Speaking at the Association of Southeast Asian Nations (ASEAN) session on Saturday, North Korean Foreign Minister Ri Yong-ho berated the US for what he described as its attempts to move away from initial steps to maintain peace on the Korean Peninsula.
Ri underscored that all this comes as Pyongyang initiated a spate of "goodwill measures", including "a moratorium on nuclear tests and rocket launch tests as well as dismantling of a nuclear test ground."
"However, the United States, instead of responding to these measures, is raising its voice louder for maintaining the sanctions against the DPRK [Democratic People's Republic of Korea] and showing the attitude (that it may) backtrack, even from declaring the end of the [1950-1953 Korean] war, a very basic and primary step for providing peace on the Korean Peninsula," he pointed out.
Ri signaled North Korea's determination to adhere to the DPRK-US Joint Statement, which was clinched during June's Pyongyang-Washington summit, in a "responsible and good-faith manner."
"What is alarming, however, is the insistent moves manifested within the US to go back to the old (situation), far from its leader's intention," he noted.
Ri's remarks came after US Secretary of State Mike Pompeo urged other countries to strictly enforce UN sanctions against Pyongyang, emphasizing the significance of "maintaining diplomatic and economic pressure on North Korea to achieve the final, fully verified denuclearization that DPRK has agreed to."
Earlier, Reuters cited a UN report as claiming that Pyongyang has not stopped its nuclear and missile programs, in violation of the United Nations sanctions.
The Washington Post, in turn, quoted unnamed sources familiar with the information that US intelligence agencies have allegedly seen signs that North Korea was developing new intercontinental ballistic missiles, including the type that could reach the United States mainland.
At the same time, US President Donald Trump said during a speech in Granite City, Illinois, last week that Kim Jong-un was making great progress toward peace on the Korean Peninsula after the two leaders held their historic summit in Singapore on June 12.
Pyongyang has faced several rounds of sanctions over its nuclear and ballistic missile tests, conducted in violation of the UN Security Council's resolutions.
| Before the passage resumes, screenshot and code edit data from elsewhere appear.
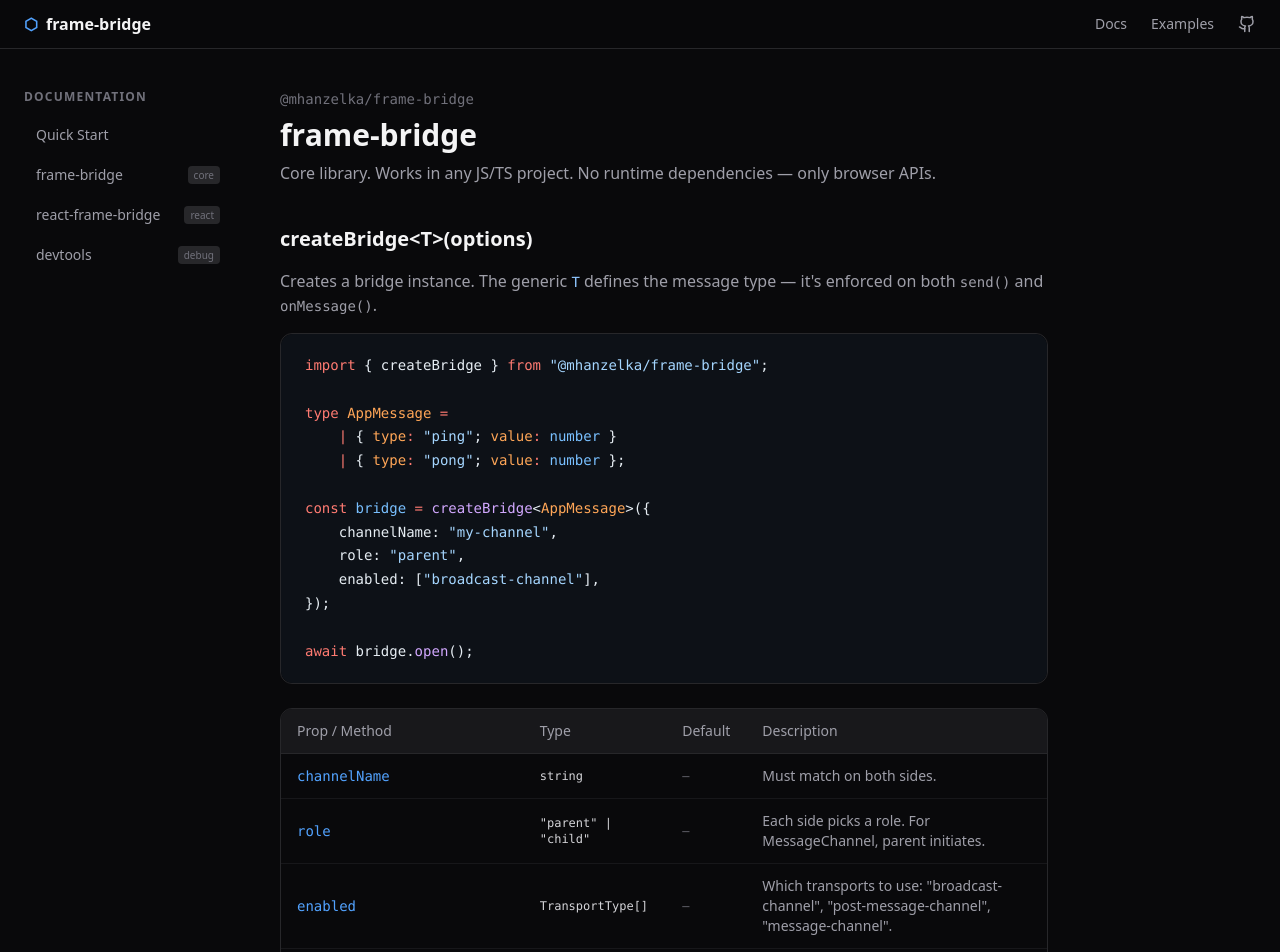
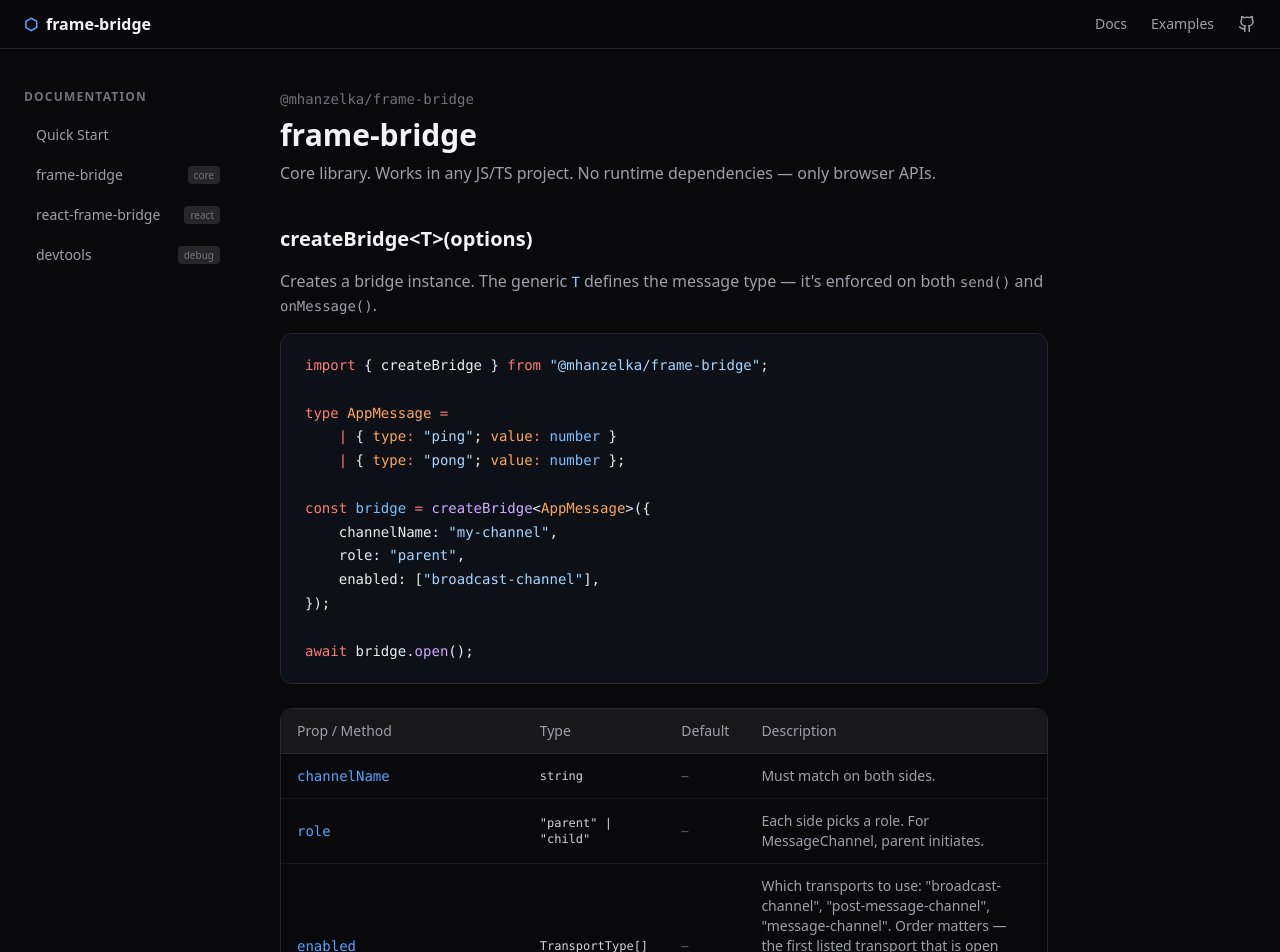
Before and after one commit to mhanzelka/frame-bridge, a Next.js app in the folder apps/web/: page /docs/frame-bridge in a window 1280 px wide. Shown: the top 952 px of the page. Built offline with nearby package versions, Linux system fonts and the light colour scheme.

Commit message:
note transport order priority in createBridge enabled docs

```diff
--- a/apps/web/app/(main)/docs/frame-bridge/page.tsx
+++ b/apps/web/app/(main)/docs/frame-bridge/page.tsx
@@ -128,7 +128,7 @@ await openBridgeWindow({
 const createBridgeParams = [
     { name: "channelName", type: "string", description: "Must match on both sides." },
     { name: "role", type: '"parent" | "child"', description: "Each side picks a role. For MessageChannel, parent initiates." },
-    { name: "enabled", type: "TransportType[]", description: 'Which transports to use: "broadcast-channel", "post-message-channel", "message-channel".' },
+    { name: "enabled", type: "TransportType[]", description: 'Which transports to use: "broadcast-channel", "post-message-channel", "message-channel". Order matters — the first listed transport that is open becomes the default for send/sendEvent (override per-call via options.preferredTransport).' },
     { name: "targetOrigin", type: "string", description: 'Required for "post-message-channel". Use "same-origin" for same-origin targets.' },
     { name: "target", type: "Window?", description: 'Target window for "post-message-channel". Optional in child contexts — auto-detects window.parent (iframe) or window.opener (popup). Parent contexts pass it explicitly (or via setTarget when the iframe mounts).' },
     { name: "id", type: "string", description: "Explicit bridge instance id used as-is — replaces the random one. Useful for naming endpoints so peers can address each other deterministically via options.targetId. Caller is responsible for uniqueness within the same channelName. Ignores prefix when set." },
```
The restrictions have not been lifted yet despite easing tensions on the Korean Peninsula.